- [Task statement]
All lines with the word "Verify" in the material below are required.

#### Study material ####

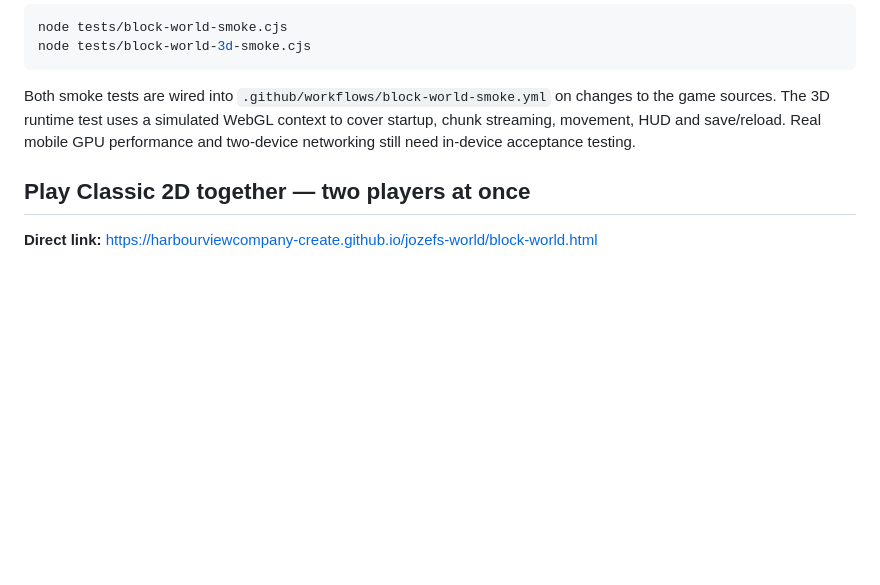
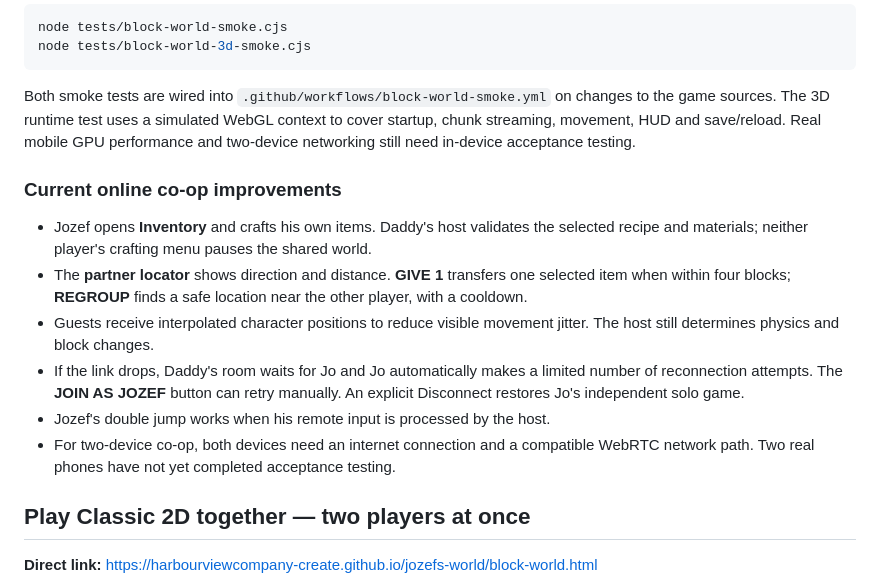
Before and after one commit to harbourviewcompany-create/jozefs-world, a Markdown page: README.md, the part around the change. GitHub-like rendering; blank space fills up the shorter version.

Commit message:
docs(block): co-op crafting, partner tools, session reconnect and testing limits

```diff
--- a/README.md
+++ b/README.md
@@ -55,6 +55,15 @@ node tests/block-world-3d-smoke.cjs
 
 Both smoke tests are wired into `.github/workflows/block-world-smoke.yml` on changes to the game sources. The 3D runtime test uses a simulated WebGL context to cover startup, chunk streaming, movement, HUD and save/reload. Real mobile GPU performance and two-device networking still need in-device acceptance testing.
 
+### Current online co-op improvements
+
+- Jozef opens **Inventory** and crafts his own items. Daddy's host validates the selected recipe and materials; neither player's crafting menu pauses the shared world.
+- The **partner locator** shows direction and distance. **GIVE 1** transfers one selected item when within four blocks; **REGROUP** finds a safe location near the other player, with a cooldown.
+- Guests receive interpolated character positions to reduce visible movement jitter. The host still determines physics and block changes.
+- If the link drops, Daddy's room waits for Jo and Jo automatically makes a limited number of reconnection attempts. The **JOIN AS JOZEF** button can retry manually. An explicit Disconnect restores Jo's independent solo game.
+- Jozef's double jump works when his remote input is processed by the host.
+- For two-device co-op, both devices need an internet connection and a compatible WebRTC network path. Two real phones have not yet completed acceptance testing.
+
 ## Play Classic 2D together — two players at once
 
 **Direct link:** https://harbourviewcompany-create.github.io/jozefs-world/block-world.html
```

####
#### Study material ####

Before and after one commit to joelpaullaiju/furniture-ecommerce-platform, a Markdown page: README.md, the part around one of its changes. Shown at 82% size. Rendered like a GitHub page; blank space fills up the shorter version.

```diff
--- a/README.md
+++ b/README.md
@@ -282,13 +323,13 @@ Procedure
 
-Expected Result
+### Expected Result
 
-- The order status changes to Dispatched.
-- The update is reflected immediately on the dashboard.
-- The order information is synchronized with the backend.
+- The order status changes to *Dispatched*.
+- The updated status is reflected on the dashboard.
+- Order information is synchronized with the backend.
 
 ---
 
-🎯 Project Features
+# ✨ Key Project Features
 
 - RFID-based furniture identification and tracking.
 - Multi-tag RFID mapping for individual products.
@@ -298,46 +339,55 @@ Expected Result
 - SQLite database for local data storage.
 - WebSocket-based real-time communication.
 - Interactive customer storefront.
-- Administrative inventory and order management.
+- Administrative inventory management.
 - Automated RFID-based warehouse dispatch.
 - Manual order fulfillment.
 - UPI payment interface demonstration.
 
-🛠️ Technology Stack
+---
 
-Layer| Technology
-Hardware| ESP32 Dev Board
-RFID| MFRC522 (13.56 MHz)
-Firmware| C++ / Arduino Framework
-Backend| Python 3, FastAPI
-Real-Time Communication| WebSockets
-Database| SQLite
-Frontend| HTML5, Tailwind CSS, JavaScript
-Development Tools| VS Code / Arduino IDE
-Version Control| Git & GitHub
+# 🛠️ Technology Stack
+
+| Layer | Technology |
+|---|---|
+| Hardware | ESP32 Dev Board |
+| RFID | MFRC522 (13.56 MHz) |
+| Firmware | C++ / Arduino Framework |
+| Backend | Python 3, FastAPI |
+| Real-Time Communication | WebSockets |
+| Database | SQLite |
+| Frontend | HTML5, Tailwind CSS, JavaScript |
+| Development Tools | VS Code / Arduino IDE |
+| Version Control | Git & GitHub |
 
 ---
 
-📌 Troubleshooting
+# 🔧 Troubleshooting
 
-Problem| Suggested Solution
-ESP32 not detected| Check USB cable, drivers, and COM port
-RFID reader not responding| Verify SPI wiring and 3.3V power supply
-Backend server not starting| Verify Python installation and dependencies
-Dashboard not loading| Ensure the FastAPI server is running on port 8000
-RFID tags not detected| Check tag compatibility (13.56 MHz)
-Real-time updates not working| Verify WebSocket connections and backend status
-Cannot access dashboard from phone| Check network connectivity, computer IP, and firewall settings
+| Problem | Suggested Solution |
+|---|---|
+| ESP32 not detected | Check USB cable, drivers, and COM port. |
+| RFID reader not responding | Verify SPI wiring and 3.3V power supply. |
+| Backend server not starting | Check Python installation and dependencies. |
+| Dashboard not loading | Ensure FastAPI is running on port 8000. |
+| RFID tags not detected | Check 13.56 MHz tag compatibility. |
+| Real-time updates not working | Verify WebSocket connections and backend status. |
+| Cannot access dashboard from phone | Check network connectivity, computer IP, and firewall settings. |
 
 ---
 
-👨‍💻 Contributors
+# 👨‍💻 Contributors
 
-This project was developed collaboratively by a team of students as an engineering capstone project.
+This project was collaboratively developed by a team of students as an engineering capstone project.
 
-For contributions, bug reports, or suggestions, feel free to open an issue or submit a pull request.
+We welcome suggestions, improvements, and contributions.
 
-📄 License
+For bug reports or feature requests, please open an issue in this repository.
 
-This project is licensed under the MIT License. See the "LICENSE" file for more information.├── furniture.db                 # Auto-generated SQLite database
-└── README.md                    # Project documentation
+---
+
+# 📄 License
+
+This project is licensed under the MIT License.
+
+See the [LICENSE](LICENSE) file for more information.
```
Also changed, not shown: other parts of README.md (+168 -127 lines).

####

- [Exercise answer]
-RFID reader not responding| Verify SPI wiring and 3.3V power supply
-Backend server not starting| Verify Python installation and dependencies
-Real-time updates not working| Verify WebSocket connections and backend status
+| RFID reader not responding | Verify SPI wiring and 3.3V power supply. |
+| Real-time updates not working | Verify WebSocket connections and backend status. |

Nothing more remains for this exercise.